The Hispanic community at St. Michael Forest, also echoed Carlton’s suggestion, asking for more faith education and classes on the scripture.
At the regional session at Immaculate Heart of Mary Greenwood, Irene Stark of St. Peter Grenada had an idea to pair youth with senior citizens to learn from each other. “We need something joyful and happy. Something our youth can look forward to doing – like more events and retreats,” said Stark.
Another theme common between English and Spanish speaking communities was the focus of unity and healing. Some present suggested having a more concentrated effort of our parishes holding joint events or sharing events with each other, as “we are one Catholic family,” said one participant.
Glara Martin of St. Francis Greenwood agreed that uniting parishes is a “great way of healing.”
“We need to be willing to learn from each other. We need to feel empowered to reach out to those that have left the church,” said Martin.
“We can’t give up! Even getting one back is enough.”
With the Spanish speaking regional sessions, many of the same concerns with unity were brought up, with regard to the diversity of cultures that exist within the diocese.
At St. Michael Forest, several present spoke about wanting to share traditions and faith within their intercultural community of “Hispanics, Vietnamese, African-Americans and Anglos.”
Deacon Carlos Solá, serving at St. James Tupelo, facilitated the four Spanish regional sessions. He said that people are looking for an experience of faith that will help them in life. “If faith doesn’t help us to live,” said Sola, “what is it for?”
“The church must be that space where brothers and sisters must find the way to live, with intensity and joy, in the style of Jesus: the Way, Truth and Life. In that direction is where our search must go.”
Now that regional synod sessions are complete, the Synod Advisory Council and Bishop Kopacz will compile a 10-page report on what was learned during the sessions. The deadline for filing the report is June 30.
Catholic News Service (CNS) reports that in turn, the reports from all dioceses across the U.S. will be sent to regional gatherings – 16 total. Then, regional representatives will work on drafting individual synthesis reports and submitting them to the United States Conference of Catholic Bishops (USCCB).
The report then enters a “national synthesis phase” according to CNS, then being sent to the Vatican by the end of August for further refinement along with other synod reports from around the globe.
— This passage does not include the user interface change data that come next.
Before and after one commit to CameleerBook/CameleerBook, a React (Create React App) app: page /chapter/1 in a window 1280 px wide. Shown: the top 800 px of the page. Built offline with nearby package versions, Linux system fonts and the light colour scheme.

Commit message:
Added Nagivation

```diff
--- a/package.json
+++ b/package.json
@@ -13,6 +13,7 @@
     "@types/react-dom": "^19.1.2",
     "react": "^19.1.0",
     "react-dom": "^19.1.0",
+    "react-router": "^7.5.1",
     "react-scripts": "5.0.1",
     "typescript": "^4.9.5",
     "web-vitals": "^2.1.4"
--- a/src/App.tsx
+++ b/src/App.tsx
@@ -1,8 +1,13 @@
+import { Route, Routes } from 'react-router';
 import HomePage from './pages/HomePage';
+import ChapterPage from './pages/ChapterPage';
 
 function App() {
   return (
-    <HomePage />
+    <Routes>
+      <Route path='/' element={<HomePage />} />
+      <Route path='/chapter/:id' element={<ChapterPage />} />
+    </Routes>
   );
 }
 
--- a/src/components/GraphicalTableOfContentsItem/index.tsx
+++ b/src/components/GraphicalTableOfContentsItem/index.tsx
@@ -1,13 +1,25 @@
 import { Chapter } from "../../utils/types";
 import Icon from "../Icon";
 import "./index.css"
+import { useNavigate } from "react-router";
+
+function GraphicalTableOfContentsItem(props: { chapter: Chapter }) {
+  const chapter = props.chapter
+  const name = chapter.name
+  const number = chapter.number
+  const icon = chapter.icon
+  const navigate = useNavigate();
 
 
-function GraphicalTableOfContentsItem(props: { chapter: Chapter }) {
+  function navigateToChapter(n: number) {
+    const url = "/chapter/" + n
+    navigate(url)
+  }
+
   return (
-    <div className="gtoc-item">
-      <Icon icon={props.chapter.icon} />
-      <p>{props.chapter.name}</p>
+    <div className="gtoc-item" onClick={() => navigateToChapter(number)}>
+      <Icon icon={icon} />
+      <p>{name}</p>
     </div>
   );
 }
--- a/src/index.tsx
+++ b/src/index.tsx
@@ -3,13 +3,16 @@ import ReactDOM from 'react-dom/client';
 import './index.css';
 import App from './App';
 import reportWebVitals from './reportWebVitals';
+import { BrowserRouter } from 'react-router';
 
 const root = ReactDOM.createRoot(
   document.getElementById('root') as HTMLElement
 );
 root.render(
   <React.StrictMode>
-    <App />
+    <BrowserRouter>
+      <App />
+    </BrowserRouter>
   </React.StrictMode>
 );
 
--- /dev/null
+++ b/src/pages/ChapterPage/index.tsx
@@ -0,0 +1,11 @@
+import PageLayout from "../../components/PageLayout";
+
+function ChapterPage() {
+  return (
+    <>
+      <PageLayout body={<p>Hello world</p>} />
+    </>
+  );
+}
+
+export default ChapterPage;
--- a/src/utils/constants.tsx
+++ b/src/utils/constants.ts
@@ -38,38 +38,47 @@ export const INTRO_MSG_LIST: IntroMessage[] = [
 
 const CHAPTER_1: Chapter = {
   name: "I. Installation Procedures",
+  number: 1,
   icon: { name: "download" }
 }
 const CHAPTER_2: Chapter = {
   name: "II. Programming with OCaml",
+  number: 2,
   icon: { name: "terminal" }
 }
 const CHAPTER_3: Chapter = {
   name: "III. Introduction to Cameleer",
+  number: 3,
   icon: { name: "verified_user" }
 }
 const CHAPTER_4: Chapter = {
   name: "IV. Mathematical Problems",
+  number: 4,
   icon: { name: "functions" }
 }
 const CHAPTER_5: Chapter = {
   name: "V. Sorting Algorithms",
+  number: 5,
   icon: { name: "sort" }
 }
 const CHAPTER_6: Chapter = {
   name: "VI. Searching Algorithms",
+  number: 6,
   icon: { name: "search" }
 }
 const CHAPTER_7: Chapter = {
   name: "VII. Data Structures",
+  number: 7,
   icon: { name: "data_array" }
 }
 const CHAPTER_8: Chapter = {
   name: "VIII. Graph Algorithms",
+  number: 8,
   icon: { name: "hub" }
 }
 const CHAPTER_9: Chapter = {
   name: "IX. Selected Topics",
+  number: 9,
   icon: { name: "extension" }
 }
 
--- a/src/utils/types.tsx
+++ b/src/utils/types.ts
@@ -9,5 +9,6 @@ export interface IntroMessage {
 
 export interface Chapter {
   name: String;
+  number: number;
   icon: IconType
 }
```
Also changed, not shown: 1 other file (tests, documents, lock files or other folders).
The beauty of the Diocese of Jackson’s process says Lavelle is that by coming together in these regional sessions, “we don’t have to wait for a document from Rome, we can begin to make a difference today.”